Re-opening safely. A message from the three Chambers of Commerce

A COVID-19 Retail Recovery Protocol has been developed by a group of peak bodies including the National Retail Association, the Australian Retailers Association and the Pharmacy Guild of Australia.  This protocol sets out ten key actions that businesses should take to enable them to open safely.

As we start to re-open retail and hospitality businesses again, it will be critical to ensure that we can do this as safely as possible.  Mylestom-Urunga, Bellingen and Dorrigo Chambers of Commerce are there to support our retailers and hospitality businesses and have shared this protocol for safe re-opening.

 

A COVID-19 Retail Recovery Protocol has been developed by a group of peak bodies including the National Retail Association, the Australian Retailers Association and the Pharmacy Guild of Australia.  This protocol sets out ten key actions that businesses should take to enable them to open safely.  Please read the media release  at this link:

COVID-19 Retail Recovery Protocol

 

There are ten Key Actions that retailers should take are:
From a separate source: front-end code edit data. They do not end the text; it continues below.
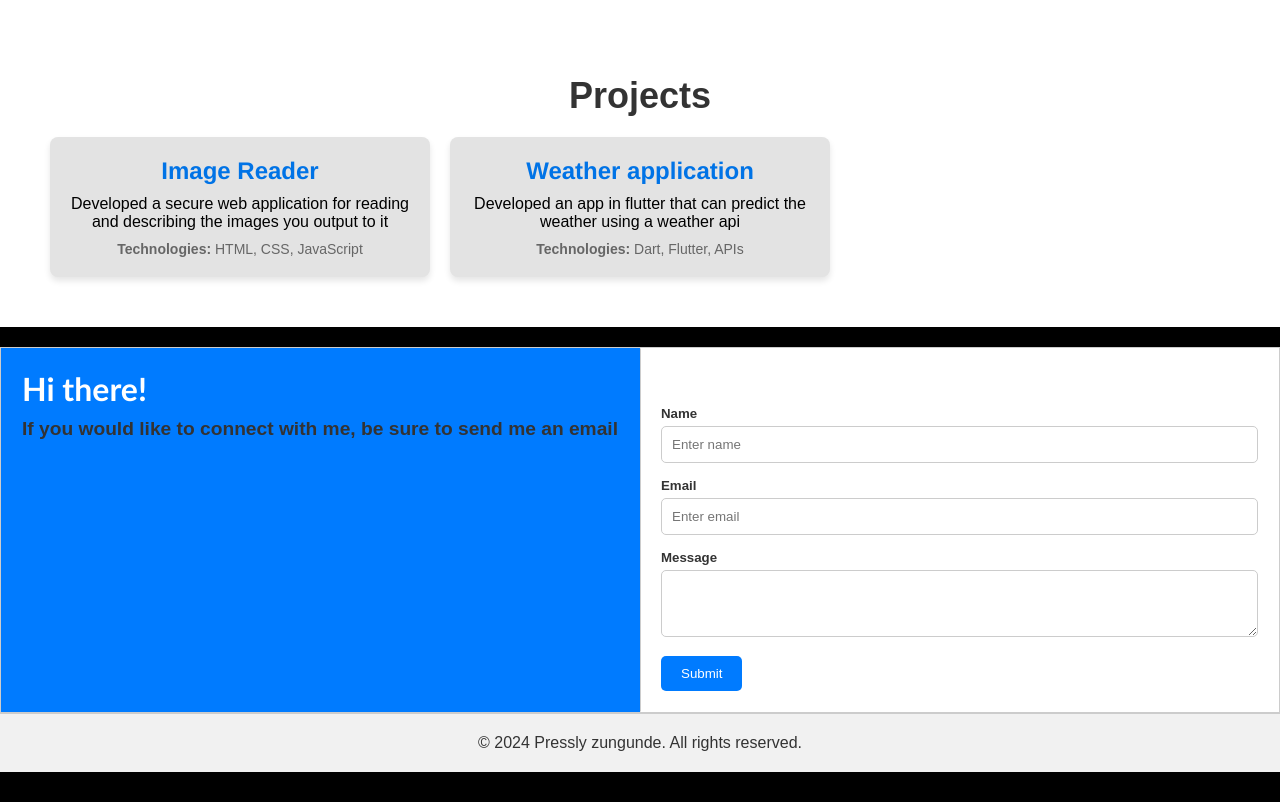
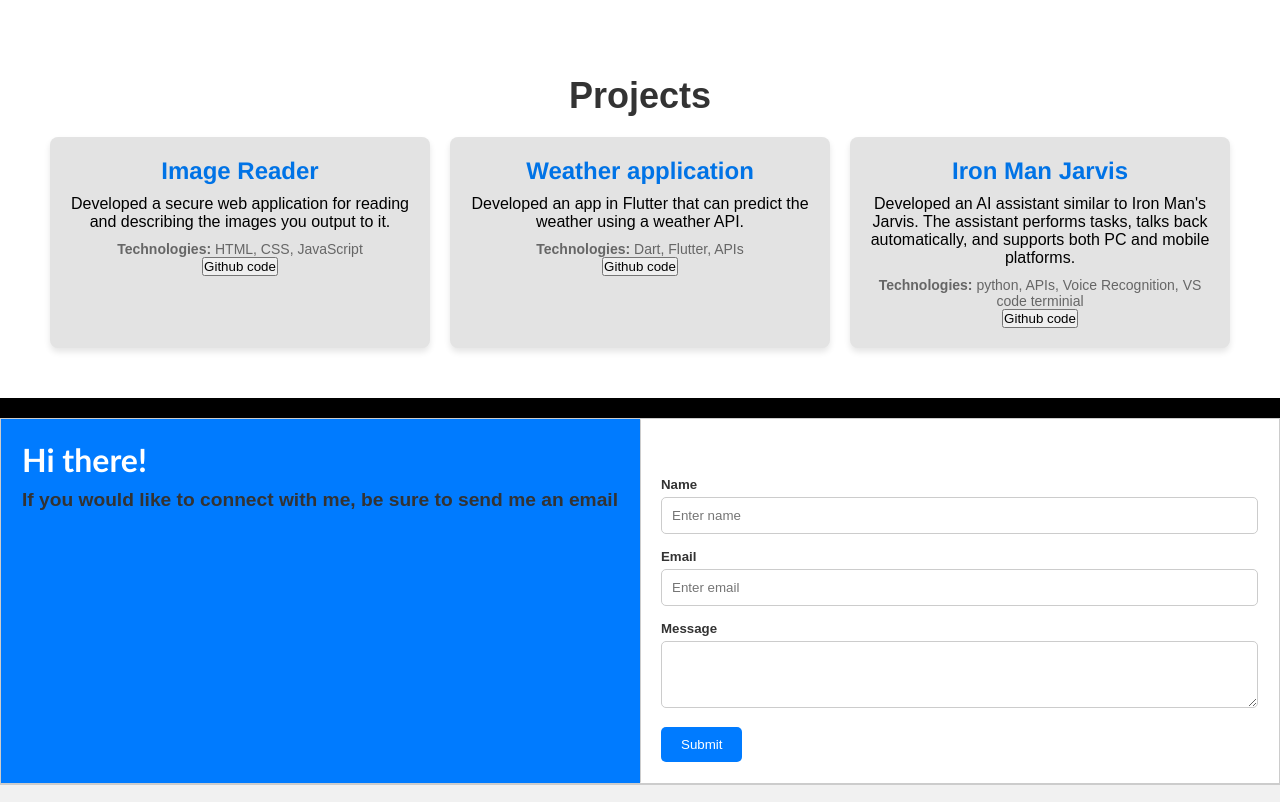
Before and after one commit to itspressly/pressly.me.portfolio, a plain HTML site: page index.html in a window 1280 px wide. Shown: the part 880-1682 px from the top of the page. Before the commit the page ends 1652 px from the top, so only its background shows below. Drawn offline with nearby package versions, Linux system fonts and the light colour scheme; a web font is replaced by a local one.

Commit message:
first commit

```diff
--- a/index.css
+++ b/index.css
@@ -350,13 +350,13 @@ nav {
 
 .rain::before:nth-of-type(3),
 .rain::after:nth-of-type(3) {
-  animation-duration: 1.5s;
+  animation-duration: 2.5s;
   animation-delay: 1 s;
 }
 
 .rain::before:nth-of-type(4),
 .rain::after:nth-of-type(4) {
-  animation-duration: 1.5s;
+  animation-duration: 2.5s;
   animation-delay: 1 s;
 }
 
@@ -368,13 +368,13 @@ nav {
 
 .rain::before:nth-of-type(6),
 .rain::after:nth-of-type(6) {
-  animation-duration: 2.5s;
+  animation-duration: 1.5s;
   animation-delay: 1 s;
 }
 
 .rain::before:nth-of-type(7),
 .rain::after:nth-of-type(7) {
-  animation-duration: 2.5s;
+  animation-duration: 1.5s;
   animation-delay: 1 s;
 }
 
@@ -386,7 +386,7 @@ nav {
 
 .rain::before:nth-of-type(9),
 .rain::after:nth-of-type(9) {
-  animation-duration: 2.5s;
+  animation-duration: 1.5s;
   animation-delay: 1 s;
 }
 
--- a/index.html
+++ b/index.html
@@ -36,6 +36,7 @@ src="https://cdn.jsdelivr.net/npm/@emailjs/browser@3/dist/email.min.js"
             <li><a href="#title">Home</a></li>
             <li><a href="#about-me">About</a></li>
             <li><a href="#projects">Projects</a></li>
+            <li><a href="https://github.com/itspressly">Github</a></li>
             <!--<li><a href="https://github.com/itspressly">Github</a></li>-->
             <li><a href="#header-contact">Contact</a></li>
           </ul>
--- a/index.js
+++ b/index.js
@@ -1,40 +1,30 @@
-window.onload = function() {
+/*window.onload = function() {
     alert("This webpage is still under development!");
 };
-
-
+*/
 
 const projects = [
     {
         title: "Image Reader",
-        description: "Developed a secure web application for reading and describing the images you output to it ",
+        description: "Developed a secure web application for reading and describing the images you output to it.",
         technologies: "HTML, CSS, JavaScript",
+        link: "https://yourlink.com/image-reader" // Add a link if you have one
     },
     {
         title: "Weather application",
-        description: "Developed an app in flutter that can predict the weather using a weather api",
+        description: "Developed an app in Flutter that can predict the weather using a weather API.",
         technologies: "Dart, Flutter, APIs",
+        link: "https://yourlink.com/weather-app" // Add a link if you have one
     },
 
-    /**
     {
-        title: "ShopEase - E-Commerce Platform",
-        description: "Led the development of an e-commerce platform with real-time inventory tracking and secure payments.",
-        technologies: "JavaScript, Node.js, MongoDB",
+        title: "Iron Man Jarvis",
+        description: "Developed an AI assistant similar to Iron Man's Jarvis. The assistant performs tasks, talks back automatically, and supports both PC and mobile platforms.",
+        technologies: " python, APIs, Voice Recognition, VS code terminial",
+        link: "https://yourlink.com/weather-app" // Add a link if you have one
     },
-    {
-        title: "AI Art Generator",
-        description: "Created an AI-based art generator using GANs for unique digital art creation.",
-        technologies: "Python, TensorFlow, JavaScript",
-    },
-    {
-        title: "HealthTrack - Fitness App",
-        description: "Developed a fitness app tracking health metrics with real-time syncing and social sharing features.",
-        technologies: "Flutter, Firebase, JavaScript",
-    }*/
 
 ];
-
 
 const projectList = document.getElementById("projectList");
 
@@ -46,6 +36,7 @@ projects.forEach(project => {
         <h2 class="project-title">${project.title}</h2>
         <p class="project-description">${project.description}</p>
         <p class="project-tech"><strong>Technologies:</strong> ${project.technologies}</p>
+        <button onclick="window.open('${project.link}', '_blank')">Github code</button>
     `;
 
     projectList.appendChild(projectCard);
```
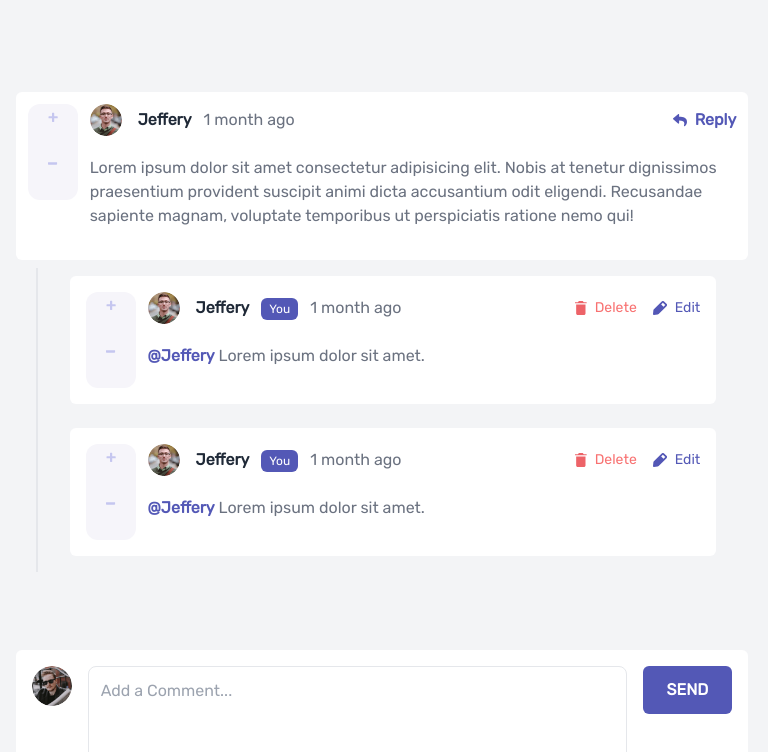
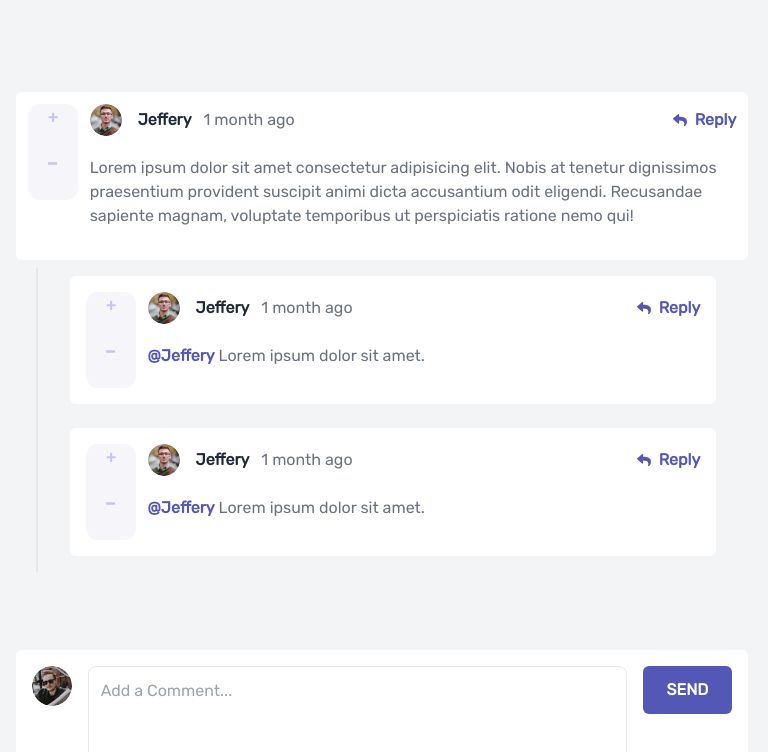
Before and after one commit to okoliken/Interact, a Vue app: page /Interactive-section in a window 1280 px wide. Shown: the top 752 px of the page, without its empty margins (258-1026 px from the left). Built offline with nearby package versions, Linux system fonts and the light colour scheme.

Commit message:
more updates

```diff
--- a/package.json
+++ b/package.json
@@ -17,6 +17,7 @@
   "devDependencies": {
     "@vitejs/plugin-vue": "^2.0.1",
     "autoprefixer": "^10.4.2",
+    "nuxt-animejs": "^1.2.3",
     "postcss": "^8.4.5",
     "tailwindcss": "^3.0.17",
     "vite": "^2.7.13"
--- a/src/components/Replies.vue
+++ b/src/components/Replies.vue
@@ -14,7 +14,7 @@ defineProps({
 // REACTIVE VARIABLES
 const nestedCommentComponent = ref(false);
 const name = ref("Jeffery");
-const isAuthenticated = ref(true);
+const isAuthenticated = ref(false);
 const EditMyComment = ref(false);
 const DeleteMyComment = ref(false);
 // END
```
Also changed, not shown: src/components/ConfirmBtn.vue (line endings or trailing spaces), 1 other file (tests, documents, lock files or other folders).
  1. Making alcohol-based hand sanitiser at key locations such as store entrances, building entrances, customer service desks and food courts,
  2. Increasing frequent cleaning and disinfecting of regularly used objects and hard surfaces (e.g. payment registers, ETFPOS machines, hand-rails, bathroom door handles, shelves, shopping trolleys, counters and benches, food-court tables, staff-rooms) and other key hygiene measures (e.g. waste disposal).
  3. Facilitating and encouraging social distancing guidelines in accordance with Government or public health authority directions, which is currently a distance of 1.5m. Actions could include signage ‘reminders’, one-way queueing, and ground markings (e.g. stickers or tape) for queueing.
  4. Ensuring public gathering limits in accordance with Government direction are adhered to, which is currently no more than 1 person per 4m2 in stores (inclusive of staff), can be maintained. Actions could include regulating access points, monitoring customer counts at relevant entrances, and displaying signage.
  5. Promoting contactless transactions such as ‘tap and go’ instead of cash for payments, facilitating distancing at counters and benches, and staff wearing disposable gloves when they are handling objects and money.
  6. Monitoring and encouraging customer adherence to relevant public health guidelines by security guards and other personnel, which may also include Police visits to shopping centres.
  7. Continuing to focus on the community’s access to essential services such as supermarkets, pharmacies and health and medical facilities, especially for vulnerable people.
  8. Daily check-ins with employees on their well-being, ensuring employees and contractors are properly trained and have access to relevant information and personal protective equipment (PPE). These check-ins will include monitoring customer behaviour to ensure retail workers are being treated with respect – abusive and violent behaviour towards retail workers will not be tolerated.
  9. Fostering open and frequent communication between shopping centre management and retailers, including to alert each party to any Government or public health authority directive, to assist authorities when required, and continue to release information and guidance to employees and customers about good hygiene advice.
  10. Maintaining relevant essential safety measures such as air-handling systems, exit doors, emergency power supply, smoke alarms, sprinkler systems and fire-isolated stairs.

Leave a Reply